I love when complex medication questions come across my desk from folks like Drs. Amal Mattu, Rob Orman, Mike Winters, and Haney Mallemat (just to name a few). This week I received one from Dr. Scott Weingart that someone had sent to him. This paramedic was reviewing his anaphylaxis protocol with some new medics and providers. They asked a challenging question regarding a “pearl” they learned in which half-dose epinephrine should be administered in anaphylactic patients on beta-blockers. Patients on beta-blockers do have an increased risk for anaphylaxis, so there is a chance you’ll see a case just like this at some point.
You might be asking why this ‘pearl’ has gained any ground considering it makes intuitive sense to actually need an INCREASED dose of epinephrine to overcome any preexisting beta-blockade. Before I even started my search, I will admit my bias was to actually give more epinephrine to overcome the beta blockade. The justification behind the ‘pearl’ is that giving epinephrine in the setting of beta-blockade may cause unopposed alpha-1 mediated vasoconstriction leading to hypertensive crisis and reflex bradycardia. This may be more pronounced in non-selective beta-blockers such as propranolol. So, what’s the answer? Is this really a concern? Should we be decreasing the epinephrine dose for anaphylactic patients on beta-blockers? Let’s take a closer look.
World Allergy Organization Guidelines
The World Allergy Organization Guidelines on Anaphylaxis make no mention of adjusting epinephrine dose in various situations . The dose is 0.3 to 0.5 mg. In fact, they point out that you may not see a response with epinephrine and suggest the possibility of needing a higher dose in patients on beta-blockers.
- In one case report, the patient was on propranolol (non-selective) and had a blood pressure of 73/58 before epi . Afterward she had “normalization of BP” and then developed chest pain and a troponin leak. The cardiac cath was negative. Coronary vasospasm is a potential side effect when adding an agent with beta/alpha adrenergic properties (see cocaine literature), but it didn’t cause hypertensive crisis with reflex bradycardia. There are also cases of vasospasm in patients not on beta blockers. 
- In another case report, a patient on metoprolol (selective) developed anaphylaxis during elective laparoscopic cholecystectomy. She was administered epi and BP slowly normalized. Again, no hypertensive crisis. 
- A third case reported resistance to epinephrine in a patient on propranolol with anaphylaxis.
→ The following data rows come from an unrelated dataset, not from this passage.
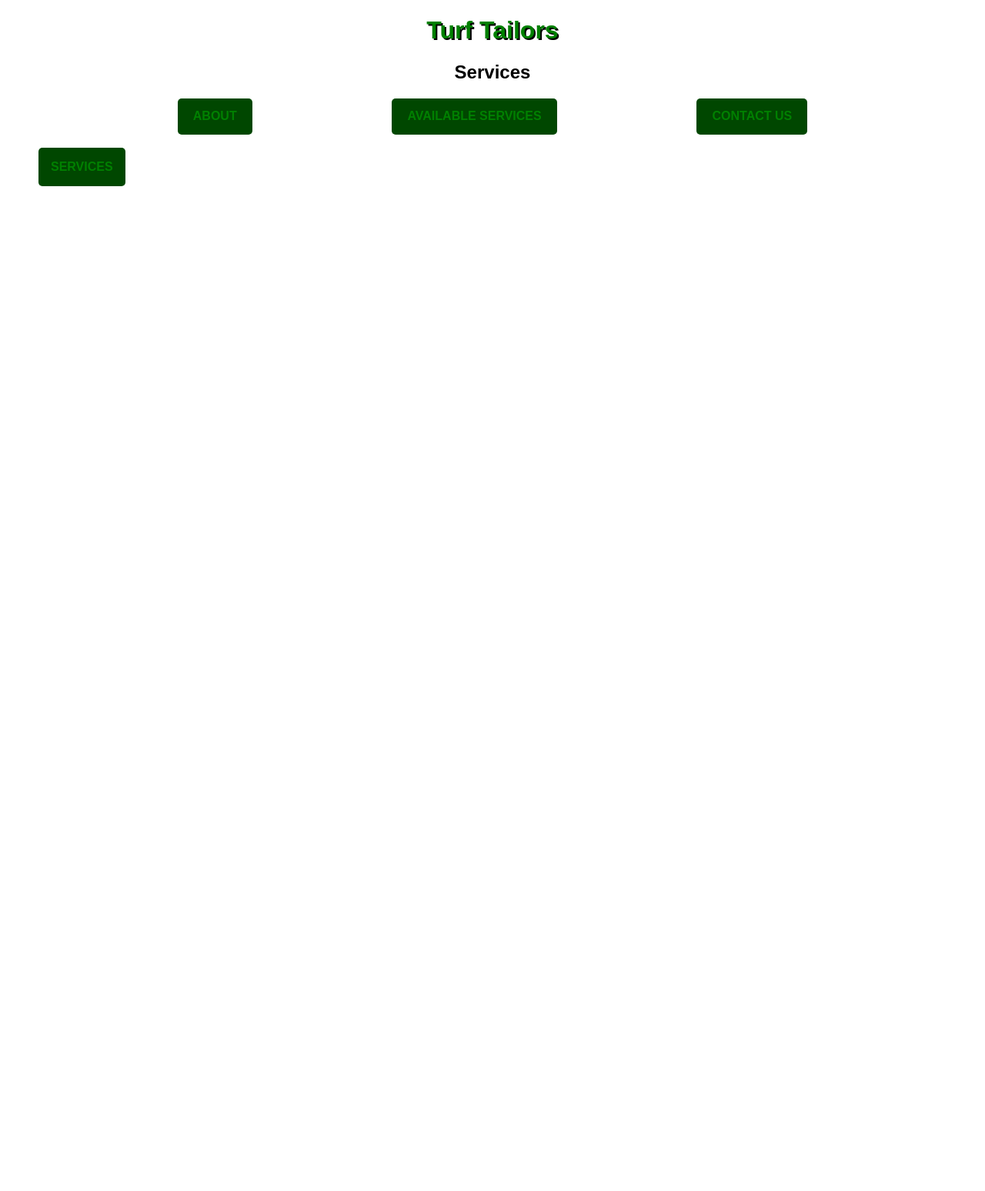
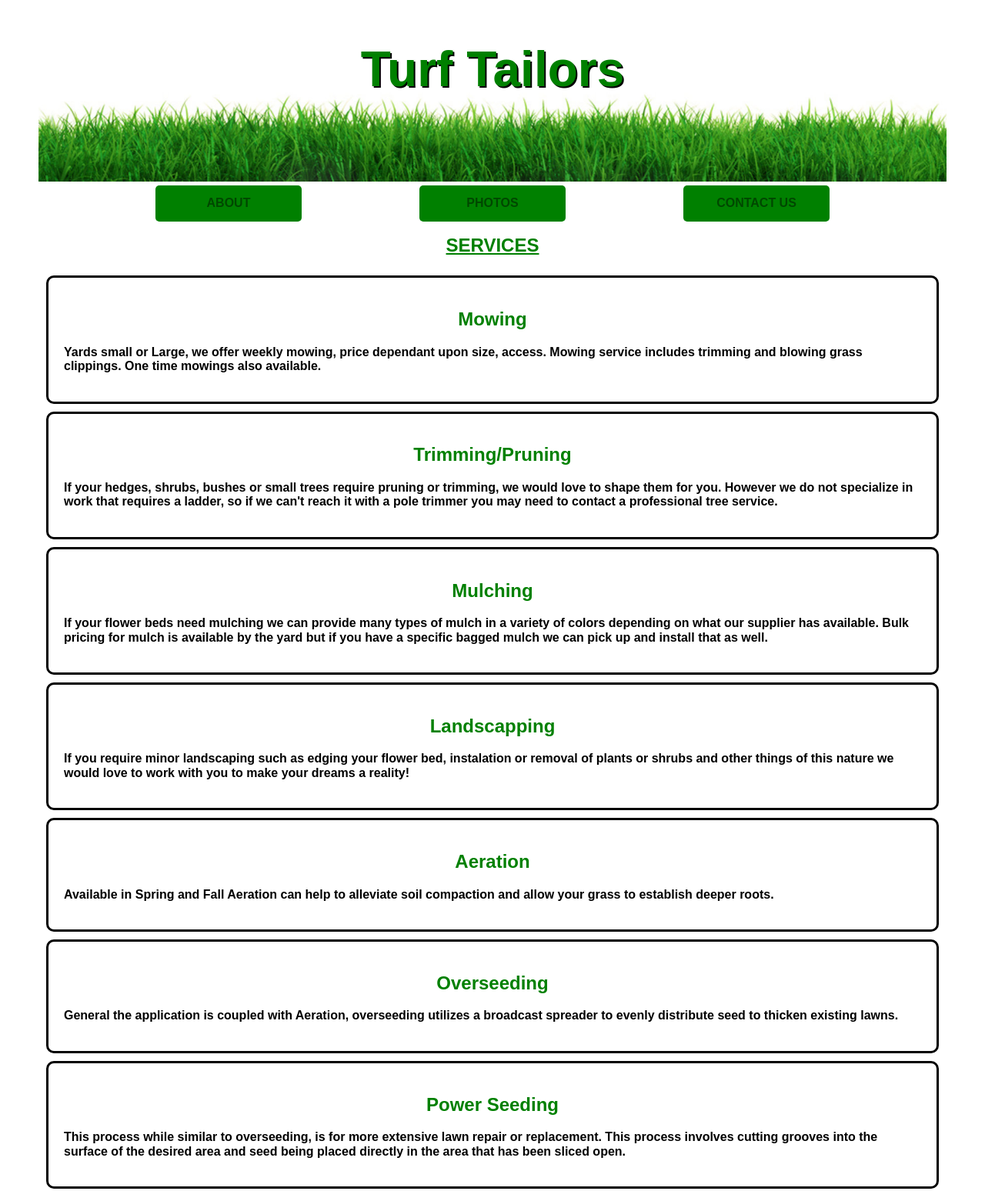
Before and after one commit to git4sage/Turf-Tailors, a plain HTML site: page pages/services.html in a window 1280 px wide. Shown: the top 1548 px of the page at 77% size. Before the commit the page ends 800 px from the top, so only its background shows below. Drawn offline with Linux system fonts and the light colour scheme.

Commit message:
add background image, page links, tweaks

```diff
--- a/css/style.css
+++ b/css/style.css
@@ -13,17 +13,51 @@ h1 {
   text-shadow: 2px 2px black;
   font-family: sans-serif;
   font-weight: 900;
+  font-size: 4em;
 }
 
 header {
   text-align: center;
 }
+/* background image and title */
+.container {
+  position: relative;
+  text-align: center;
+  color: white;
+}
+
+.centered {
+  position: absolute;
+  top: 20%;
+  left: 50%;
+  transform: translate(-50%, -50%);
+}
+
+.grass {
+width: 100%;
+padding: 0;
+}
+
+.subheading {
+text-decoration: underline;
+text-decoration-color: green;
+}
 
 h2 {
   text-align: center;
-
+  color: green;
+  font-family: sans-serif
+  font-weight: 900;
 }
 
+.serveinfo {
+border-style: solid;
+border-width: 3px;
+border-radius: 10px;
+border-color: black;
+padding: 20px;
+margin: 10px;
+}
 
 footer {
 text-align: center;
@@ -39,10 +73,11 @@ text-align: center;
 }
 
 .main-nav a {
-  background-color: rgb(0, 71, 0);
-  color: green;
+  background-color: green;
+  color:  rgb(0, 71, 0);
   padding: 14px 20px;
   margin: 1px;
+  min-width: 150px;
   text-decoration: none;
   text-align: center;
   text-transform: uppercase;
@@ -50,31 +85,37 @@ text-align: center;
 }
 
 .main-nav a:hover {
-      background-color: green;
-      color: rgb(0, 71, 0)
-    }
+  background-color: rgb(0, 71, 0);
+  color:green;
+}
 
 /* --- dropdown menu --- */
 .dropbutton {
-  background-color: rgb(0, 71, 0);
+  align-items: center;
+  background-color: white;
   color: green;
+  text-decoration: underline;
   padding: 16px;
-  font-size: 16px;
+  font-size: 1.5em;
   font-weight: bold;
   text-transform: uppercase;
   border: none;
   cursor: pointer;
   border-radius: 5px;
+
 }
 
 .dropbutton:hover, .dropbutton:focus {
-  background-color:green;
-  color: rgb(0, 71, 0)
+  background-color:rgb(209, 209, 209);
+  color: rgb(0, 71, 0);
 }
 
 .dropdown {
+  display: flex;
+  justify-content: center;
   position: relative;
-  display: inline-block;
+ /* display: inline-block; */
+ /* left:50%; */
 }
 
 .dropdown-content {
@@ -96,7 +137,6 @@ text-align: center;
 
 .show {display:block;}
 
-
 /* --- Media Querries --- */
 
 @media (min-width: 600px) {
--- a/pages/services.html
+++ b/pages/services.html
@@ -10,39 +10,38 @@
 
 <body>
     <header>
-        <h1>
-            Turf Tailors
-        </h1>
-    </header>
 
-    <p>
-        <h2>
-            Services
-        </h2>
+    <div class="container">
+      <img class="grass" src="../images/grass.jpg">
+      <h1 class="centered">Turf Tailors</h1>
+  </div>
+
 
 <!-- Main Menu -->
 
         <div class="main-nav">
             <a href="../index.html">About</a>
-            <a href="services.html">Available Services</a>
+            <a href="pictures.html">Photos</a>
             <a href="contact.html">Contact Us</a>
         </div>
 
-    </p>
+      </header>
+
+
 
 <!-- Drowpdown Menu -->
 
     <div class="dropdown">
         <button onclick="myFunction()" class="dropbutton">Services</button>
         <div id="myDropdown" class="dropdown-content">
-          <a href="#">Mowing</a>
-          <a href="#">Trimming/Pruning</a>
-          <a href="#">Mulching</a>
-          <a href="#">Landscaping</a>
-          <a href="#">Aeration</a>
-          <a href="#">Overseeding</a>
-          <a href="#">Power seeding</a>
-          <a href="#">Leaf Removal</a>
+          <a href="#Mowing">Mowing</a>
+          <a href="#Trimming/Pruning">Trimming/Pruning</a>
+          <a href="#Mulching">Mulching</a>
+          <a href="#Landscaping">Landscaping</a>
+          <a href="#Aeration">Aeration</a>
+          <a href="#Overseeding">Overseeding</a>
+          <a href="#Power Seeding">Power Seeding</a>
+          <a href="#Leaf Removal">Leaf Removal</a>
         </div>
       </div>
 
@@ -66,6 +65,91 @@
         }
       }</script>
 
+
+  <div class="serveinfo">
+      <h2 id="Mowing">Mowing</h2>
+
+      <p>Yards small or Large, we offer weekly mowing, price dependant upon size, access.
+         Mowing service includes trimming and blowing grass clippings.
+         One time mowings also available. </p>
+
+  </div>
+
+  <div class="serveinfo">
+
+      <h2 id="Trimming/Pruning">Trimming/Pruning</h2>
+
+      <p>If your hedges, shrubs, bushes or small trees require pruning or trimming,
+        we would love to shape them for you.
+        However we do not specialize in work that requires a ladder,
+        so if we can't reach it with a pole trimmer you may need to
+        contact a professional tree service.
+      </p>
+
+  </div>
+
+  <div class="serveinfo">
+
+      <h2 id="Mulching">Mulching</h2>
+
+      <P>If your flower beds need mulching we can provide many types of mulch in a variety of
+        colors depending on what our supplier has available. Bulk pricing for mulch is
+        available by the yard but if you have a specific bagged mulch we can pick up and
+        install that as well.</P>
+
+  </div>
+
+  <div class="serveinfo">
+
+      <h2 id="Landscaping">Landscapping</h2>
+
+      <p>If you require minor landscaping such as edging your flower bed, instalation or
+        removal of plants or shrubs and other things of this nature we would love to work
+        with you to make your dreams a reality! </p>
+
+  </div>
+
+  <div class="serveinfo">
+
+      <h2 id="Aeration">Aeration</h2>
+
+      <p>Available in Spring and Fall Aeration can help to alleviate soil compaction and
+        allow your grass to establish deeper roots. </p>
+
+  </div>
+
+  <div class="serveinfo">
+
+      <h2 id="Overseeding">Overseeding</h2>
+
+      <p>General the application is coupled with Aeration, overseeding utilizes a broadcast
+        spreader to evenly distribute seed to thicken existing lawns.</p>
+
+  </div>
+
+  <div class="serveinfo">
+
+      <h2 id="Power Seeding">Power Seeding</h2>
+
+      <p>This process while similar to overseeding, is for more extensive lawn repair or replacement.
+        This process involves cutting grooves into the surface of the desired area and
+        seed being placed directly in the area that has been sliced open.
+      </p>
+
+  </div>
+
+  <div class="serveinfo">
+
+        <h2 id="Leaf Removal">Leaf Removal</h2>
+
+      <p>Every year trees drop their leaves. While beautiful,  if leaves are not removed from
+        your lawn they can block sunlight, smother grass, and cause disease if left unatended.
+        our team will blow leaves to the curb and suck them up with our vacuum.
+      </p>
+
+  </div>
+
+
     <footer>
 
     </footer>
```
Also changed, not shown: index.html (+7 -5 lines), pages/contact.html (+8 -6 lines), pages/pictures.html (added, +39 -0 lines), images/grass.jpg (added), 1 other file.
This suggests the need to use higher epi doses. 
- In a fourth case, a patient had anaphylaxis to radio-contrast media during elective coronary angiography. After epinephrine administration his blood pressure transiently rose to 280/110 mm Hg with subsequent anterolateral ST depressions. No beta-blocker was mentioned in this case. 
What’s the bottom line?
- Simons FE, et al. World allergy organization guidelines for the assessment and management of anaphylaxis. World Allergy Organ J 2011;4(2):13-37. [PMID 23268454]
- Cunnington C, et al. Epinephrine-induced myocardial infarction in severe anaphylaxis: is non-selective beta-blockade a contributory factor? Am J Emerg Med 2013;31(4):759.e1-2. [PMID 23380109]
- Shaver KJ, et al. Acute myocardial infarction after administration of low-dose intravenous epinephrine for anaphylaxis. CJEM 2006;8(4):289-94. [PMID 17324313]
- Gandhi R, et al. Severe anaphylaxis during general anaesthesia in a beta-blocked cardiac patient: considerations. Acta Anaesthesiol Scand 2008;52(4):574. [PMID 18339170]
- Newman BR, et al. Epinephrine-resistant anaphylaxis in a patient taking propranolol hydrochloride. Ann Allergy 1981;47(1):35-7. [PMID 6114688]
- Madowitz JS, et al. Severe anaphylactoid reaction to radiographic contrast media. JAMA 1979;241(26):2813-5. [PMID 448843]